▶ _INPUT DATA_
====================

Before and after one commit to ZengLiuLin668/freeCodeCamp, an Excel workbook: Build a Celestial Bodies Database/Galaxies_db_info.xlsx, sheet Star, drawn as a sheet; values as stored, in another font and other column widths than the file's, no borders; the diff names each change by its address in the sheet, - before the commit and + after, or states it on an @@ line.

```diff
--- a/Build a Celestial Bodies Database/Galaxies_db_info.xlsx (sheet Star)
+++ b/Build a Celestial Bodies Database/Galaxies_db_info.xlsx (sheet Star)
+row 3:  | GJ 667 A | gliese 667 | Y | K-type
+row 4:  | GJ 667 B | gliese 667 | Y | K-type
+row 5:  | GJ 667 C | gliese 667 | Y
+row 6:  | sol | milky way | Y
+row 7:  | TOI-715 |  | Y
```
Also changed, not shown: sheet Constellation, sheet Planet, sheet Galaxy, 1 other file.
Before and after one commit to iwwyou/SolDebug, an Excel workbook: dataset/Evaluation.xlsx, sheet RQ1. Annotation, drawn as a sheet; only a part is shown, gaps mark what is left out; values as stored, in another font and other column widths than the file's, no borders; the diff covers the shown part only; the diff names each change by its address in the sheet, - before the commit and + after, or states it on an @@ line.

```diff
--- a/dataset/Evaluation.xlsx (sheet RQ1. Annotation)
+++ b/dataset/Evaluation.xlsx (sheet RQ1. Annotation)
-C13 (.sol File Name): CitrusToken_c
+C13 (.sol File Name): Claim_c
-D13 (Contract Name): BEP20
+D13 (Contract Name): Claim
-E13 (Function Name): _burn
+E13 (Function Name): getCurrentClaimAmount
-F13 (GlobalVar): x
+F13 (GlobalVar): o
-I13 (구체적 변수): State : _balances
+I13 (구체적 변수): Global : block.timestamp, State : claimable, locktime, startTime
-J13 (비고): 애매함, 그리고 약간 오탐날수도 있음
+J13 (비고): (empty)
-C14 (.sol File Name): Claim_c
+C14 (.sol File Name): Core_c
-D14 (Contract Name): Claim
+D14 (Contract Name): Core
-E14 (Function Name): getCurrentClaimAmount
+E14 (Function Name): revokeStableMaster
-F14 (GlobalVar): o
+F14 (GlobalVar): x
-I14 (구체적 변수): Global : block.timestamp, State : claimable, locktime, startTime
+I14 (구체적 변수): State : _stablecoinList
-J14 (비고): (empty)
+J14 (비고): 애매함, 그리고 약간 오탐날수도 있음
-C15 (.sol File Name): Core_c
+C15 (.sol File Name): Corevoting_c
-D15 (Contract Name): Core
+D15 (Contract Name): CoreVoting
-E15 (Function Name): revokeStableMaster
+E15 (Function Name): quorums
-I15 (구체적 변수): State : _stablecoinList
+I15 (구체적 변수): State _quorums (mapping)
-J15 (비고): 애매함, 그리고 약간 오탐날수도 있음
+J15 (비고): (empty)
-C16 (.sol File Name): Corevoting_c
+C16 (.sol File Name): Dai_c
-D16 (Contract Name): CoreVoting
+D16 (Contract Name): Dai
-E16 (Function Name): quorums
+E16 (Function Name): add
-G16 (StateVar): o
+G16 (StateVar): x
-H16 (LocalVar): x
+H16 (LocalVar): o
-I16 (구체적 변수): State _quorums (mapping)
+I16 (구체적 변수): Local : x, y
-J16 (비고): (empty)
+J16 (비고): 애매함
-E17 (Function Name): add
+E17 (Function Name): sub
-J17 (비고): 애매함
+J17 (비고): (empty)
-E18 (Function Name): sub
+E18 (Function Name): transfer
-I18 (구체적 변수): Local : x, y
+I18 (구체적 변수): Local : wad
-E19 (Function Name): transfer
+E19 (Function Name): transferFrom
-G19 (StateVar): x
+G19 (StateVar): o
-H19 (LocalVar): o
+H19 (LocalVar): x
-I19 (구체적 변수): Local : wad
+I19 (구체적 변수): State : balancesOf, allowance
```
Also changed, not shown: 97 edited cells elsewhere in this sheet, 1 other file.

====================

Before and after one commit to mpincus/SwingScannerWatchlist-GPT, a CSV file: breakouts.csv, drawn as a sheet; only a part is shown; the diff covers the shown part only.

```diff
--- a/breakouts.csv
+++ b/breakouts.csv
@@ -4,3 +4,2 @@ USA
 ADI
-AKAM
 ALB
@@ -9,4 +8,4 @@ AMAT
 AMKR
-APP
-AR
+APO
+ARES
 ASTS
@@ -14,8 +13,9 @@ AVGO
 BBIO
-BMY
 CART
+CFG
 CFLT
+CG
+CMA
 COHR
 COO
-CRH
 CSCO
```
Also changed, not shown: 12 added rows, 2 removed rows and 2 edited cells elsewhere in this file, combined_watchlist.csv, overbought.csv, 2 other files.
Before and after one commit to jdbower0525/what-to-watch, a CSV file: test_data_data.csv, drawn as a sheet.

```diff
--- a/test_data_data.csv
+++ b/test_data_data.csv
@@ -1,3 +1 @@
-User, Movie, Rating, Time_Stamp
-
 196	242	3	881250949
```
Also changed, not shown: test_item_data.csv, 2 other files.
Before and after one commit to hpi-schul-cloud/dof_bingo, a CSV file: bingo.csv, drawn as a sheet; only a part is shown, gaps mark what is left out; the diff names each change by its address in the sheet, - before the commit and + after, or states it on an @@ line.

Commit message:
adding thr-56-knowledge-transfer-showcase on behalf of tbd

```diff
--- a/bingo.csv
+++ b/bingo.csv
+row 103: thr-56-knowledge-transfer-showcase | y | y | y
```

====================

▶ _WORK REQUEST_
Copy each line above containing the string "Before".

▶ _EXPECTED ANSWER_
Before and after one commit to ZengLiuLin668/freeCodeCamp, an Excel workbook: Build a Celestial Bodies Database/Galaxies_db_info.xlsx, sheet Star, drawn as a sheet; values as stored, in another font and other column widths than the file's, no borders; the diff names each change by its address in the sheet, - before the commit and + after, or states it on an @@ line.
Before and after one commit to iwwyou/SolDebug, an Excel workbook: dataset/Evaluation.xlsx, sheet RQ1. Annotation, drawn as a sheet; only a part is shown, gaps mark what is left out; values as stored, in another font and other column widths than the file's, no borders; the diff covers the shown part only; the diff names each change by its address in the sheet, - before the commit and + after, or states it on an @@ line.
Before and after one commit to mpincus/SwingScannerWatchlist-GPT, a CSV file: breakouts.csv, drawn as a sheet; only a part is shown; the diff covers the shown part only.
Before and after one commit to jdbower0525/what-to-watch, a CSV file: test_data_data.csv, drawn as a sheet.
Before and after one commit to hpi-schul-cloud/dof_bingo, a CSV file: bingo.csv, drawn as a sheet; only a part is shown, gaps mark what is left out; the diff names each change by its address in the sheet, - before the commit and + after, or states it on an @@ line.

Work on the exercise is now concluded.